This review was originally written for The Reviews Hub: http://www.thereviewshub.com

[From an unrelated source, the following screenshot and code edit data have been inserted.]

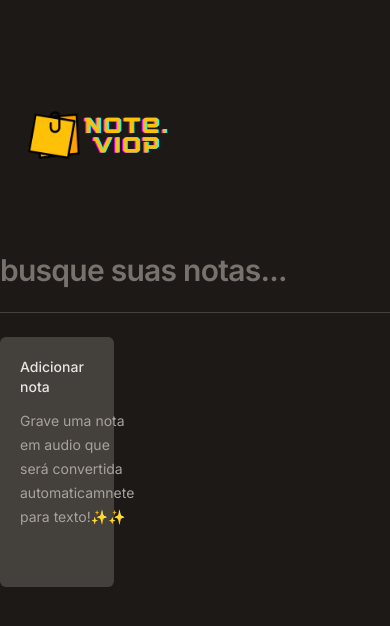
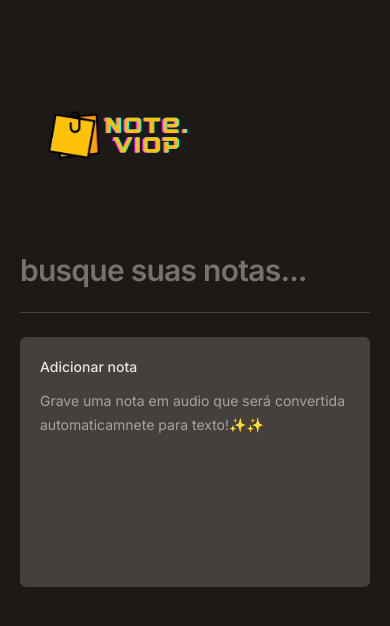
Before and after one commit to mateusfsdev/nlwexpertreact, a React (Vite) app: page / in a window 390 px wide. Shown: the top 626 px of the page. Built offline with nearby package versions, Linux system fonts and the light colour scheme.

Commit message:
responsive in tailwindcss god god god ✔🧃✔🧃✨

```diff
--- a/src/app.tsx
+++ b/src/app.tsx
@@ -51,7 +51,7 @@
 
 
   return (
-    <div className='mx-auto max-w-6xl my-12 space-y-6'>
+    <div className='mx-auto max-w-6xl my-12 space-y-6 px-5 md:px-0'>
       <img src={logo} alt="Logo site'bloco de notas.voip'" />
 
       <form className='w-full'>
@@ -66,7 +66,7 @@
 
       <div className='h-px bg-stone-700' />
 
-      <div className='grid grid-cols-3 auto-rows-[250px] gap-6'>
+      <div className='grid grid-cols-1 md:grid-cols-2 lg:grid-cols-3 auto-rows-[250px] gap-6'>
         <NewNote onNoteCreated={onNoteCreated}/>
 
         {filteredNotes.map(note =>{
--- a/src/components/newnotecard.tsx
+++ b/src/components/newnotecard.tsx
@@ -105,7 +105,7 @@
 
         <Dialog.DialogPortal>
           <Dialog.DialogOverlay className="inset-0 fixed bg-stone-950/60">
-            <Dialog.Content className="fixed overflow-hidden left-1/2 top-1/2 -translate-y-1/2 -translate-x-1/2 h-[60vh] max-w-[640px] w-full bg-stone-700 rounded-md flex flex-col aoutline-none">
+            <Dialog.Content className="fixed overflow-hidden inset-0 md:inset-auto md:left-1/2 md:top-1/2 md:-translate-y-1/2 md:-translate-x-1/2 md:h-[60vh] md:max-w-[640px] w-full bg-stone-700 md:rounded-md flex flex-col aoutline-none">
               <Dialog.Close className="absolute right-0 top-0 bg-stone-600 p-1.5 text-stone-400">
                 <X className="size-4
                 hover:text-stone-200" />
--- a/src/components/notecards.tsx
+++ b/src/components/notecards.tsx
@@ -28,7 +28,7 @@
 
       <Dialog.DialogPortal>
           <Dialog.DialogOverlay className="inset-0 fixed bg-stone-950/60">
-            <Dialog.Content className="fixed overflow-hidden left-1/2 top-1/2 -translate-y-1/2 -translate-x-1/2 h-[60vh] max-w-[640px] w-full bg-stone-700 rounded-md flex flex-col aoutline-none">
+            <Dialog.Content className="fixed inset-0 md:inset-auto overflow-hidden md:left-1/2 md:top-1/2 md:-translate-y-1/2 md:-translate-x-1/2 md:h-[60vh] md:max-w-[640px] w-full bg-stone-700 md:rounded-md flex flex-col aoutline-none">
               <Dialog.Close className="absolute right-0 top-0 bg-stone-600 p-1.5 text-stone-400">
                 <X className="size-4
                 hover:text-stone-200" />
```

125 years ago, before the arrival of cosmetic surgeons and Botox, Oscar Wilde’s only novel told of how Dorian Gray preserved his youth and beauty by selling his soul to the Devil. His portrait would grow older, but his body would remain untouched by age. For this Anniversary production, Merlin Holland (Wilde’s grandson) and John O’Connor have created a literate adaptation for the stage, remaining faithful to the story of the novel. Guy Warren-Thomas is a youthful Dorian, handsome, vain and capricious, who sits for portrait painter Basil Hallward (Rupert Mason), an adoring admirer. The painter introduces him to his acquaintance, the louche and sardonic Lord Henry Wotton (John Gorrick), who leads him towards a licentious lifestyle. His flirtation with the young actress Sybil Vane (Helen Keeley) results in tragedy and sets him on a path to self- destruction. Wilde is warning us to be careful what we wish for, showing us the perils of hedonism and living a life that has been stripped of structure and discipline. Conversely, he also takes several swipes at a social order that is too stifling and intolerant of individual expression. The friendship between Dorian and Wotton, as portrayed here, invites comparisons with Wilde’s real life relationship with Lord Alfred Douglas, yet the adaptors go only a little way towards exploring the story’s homoerotic subtext, perhaps missing out on opportunities that modern day attitudes would give them. The infatuation that both Wotton and Hallward have for Dorian is never allowed to speak its real name, making this play a version of the story that could well have been written in the same era as the novel. An abundance of typical Wildean wit, particularly in the dialogue of Wotton, makes the first act play something like “The Importance of Being Dorian”, superficial, irreverent in tone and highly entertaining. Peter Craze’s production also brings in comedy of a different style by having Mason, Gorrick and Keeley share all the minor roles, cutting across age and gender. The appearances of these three, sometimes wearing bizarre costumes, brings sniggers that may not always be welcome. So strong is the flavour of comedy that it cannot be shaken off entirely in a much darker second act in which the full consequences of Dorian’s callousness and depravity emerge. Often, this fusion of the amusing with the solemn results in something more akin to Victorian melodrama than to the sobering morality tale that, surely, Wilde intended. There is much talk of Dorian’s “soul”, but Warren-Thomas’ one-note performance and several misjudgements of tone in the production leave us with too few glimpses of the inner man and no real sense of either his ecstasy or his despair. That said, even if we are not able to share in Dorian’s journey, at least we are taken for an enjoyable ride.
Performance date: 20 January 2014
Photo: Emily Hyland